We don’t know what they’re thinking, or what the other pressures are. And there may be sponsors involved, there may be people that are on committees that for some reason, the last thing they want to do is have a rock band in the Rock and Roll Hall of Fame. Seriously, I know that things like that do happen. That when people steer some kind of organization seemingly away from the direction that they’re supposed to be, I don’t know. I honestly don’t understand, but it’s the way it is. Me personally, I don’t live or die over anything that has to do with recognition. The only recognition I want is from my kids and family and people that have seen me, stood right in front of me, watching me perform. Those are the ones that I’m concerned about. As far as mass adulation, it’s a double-edge sword. You pay a price. And that price could be the choices that you make, it could be the erosion of privacy, it could be making your decision-making flawed by thinking that you’re above an average human being. All those things — those are dangerous parts of I think … hoping for popularity too much.
I like the saying that if you take care of the music, the music will take care of you. And that’s the level of success that I want. I want people to think that I’m taking care of the music. The rest will follow at the pace it needs to or should be. Not everything is going to turn out fair or what you expect, but over the long run, personally I’ve had a very long career. I’ve been able to play music really as long as I want to. And same with the band Deep Purple. So success-wise, everybody’s had their success. There’s no question about it. And being recognized by, you know, an entity that, even though it has the name Rock and Roll in it, is, you know, that’s pretty superfluous to what the real issue is. I know the other guys feel very similar about this too.

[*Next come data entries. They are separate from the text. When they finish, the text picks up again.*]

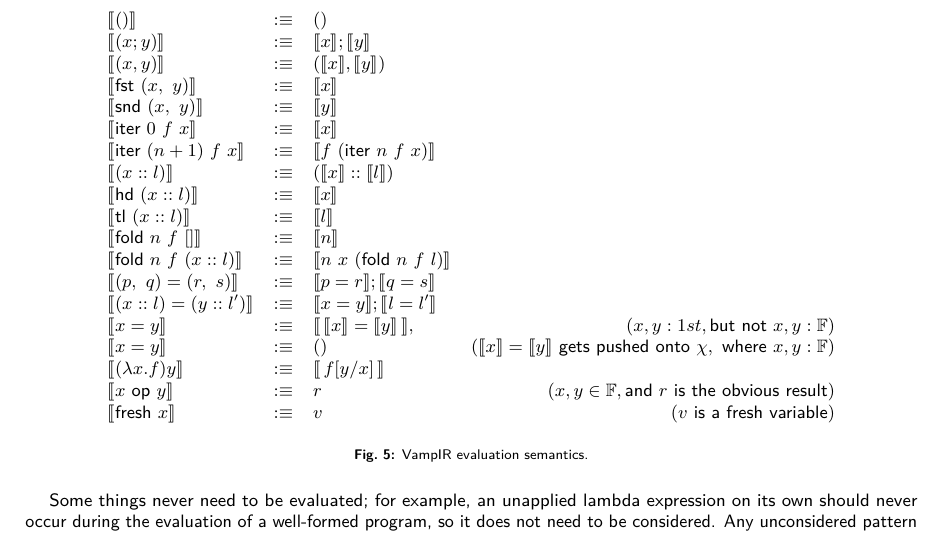
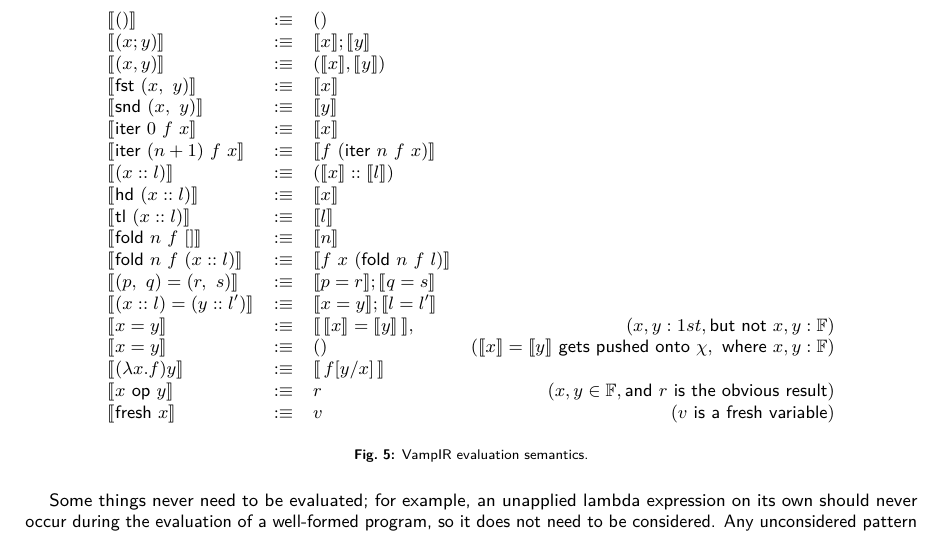
Before and after one commit to anoma/ART-2023-Hart-Rethinking-VampIR, a LaTeX document (main.tex): part of page 3 of 7, cut so that both start at the same text. Compiled offline with pdfLaTeX.

Commit message:
Update on Overleaf.

```diff
--- a/main.tex
+++ b/main.tex
@@ -160,7 +160,7 @@
     \evalT{ \text{hd}\ (x::l)} &:\equiv &\evalT{x} &\\
     \evalT{ \text{tl}\ (x::l)} &:\equiv &\evalT{l} &\\
     \evalT{ \text{fold}\ n\ f\ []} &:\equiv &\evalT{n} &\\
-    \evalT{ \text{fold}\ n\ f\ (x::l)} &:\equiv &\evalT{n\ x\ (\text{fold}\ n\ f\ l)} &\\
+    \evalT{ \text{fold}\ n\ f\ (x::l)} &:\equiv &\evalT{f\ x\ (\text{fold}\ n\ f\ l)} &\\
     \evalT{ (p,\ q) = (r,\ s)} &:\equiv &\evalT{p = r}; \evalT{q = s}\\
     \evalT{ (x :: l ) = (y :: l')} &:\equiv &\evalT{x = y}; \evalT{l = l'}\\
     \evalT{ x = y} &:\equiv &\evalT{\,\evalT{x} = \evalT{y}\,}, &(x, y : 1st, \text{but not}\ x, y : \mathbb{F})\\
```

People right in front of us tonight when we play, that’s the ones that we’re most concerned with. I’ve watched them, just to make a point, brush away certain pop success. I’ve seen it happen. Not because they hate success; it’s just that if there was one point that was being overlooked, that would be brought up and you know, sometimes that can derail your big shot. This is a band that doesn’t move or maneuver for big shots; I know that. For big shots at success I mean. And I think that’s the best recipe for longevity.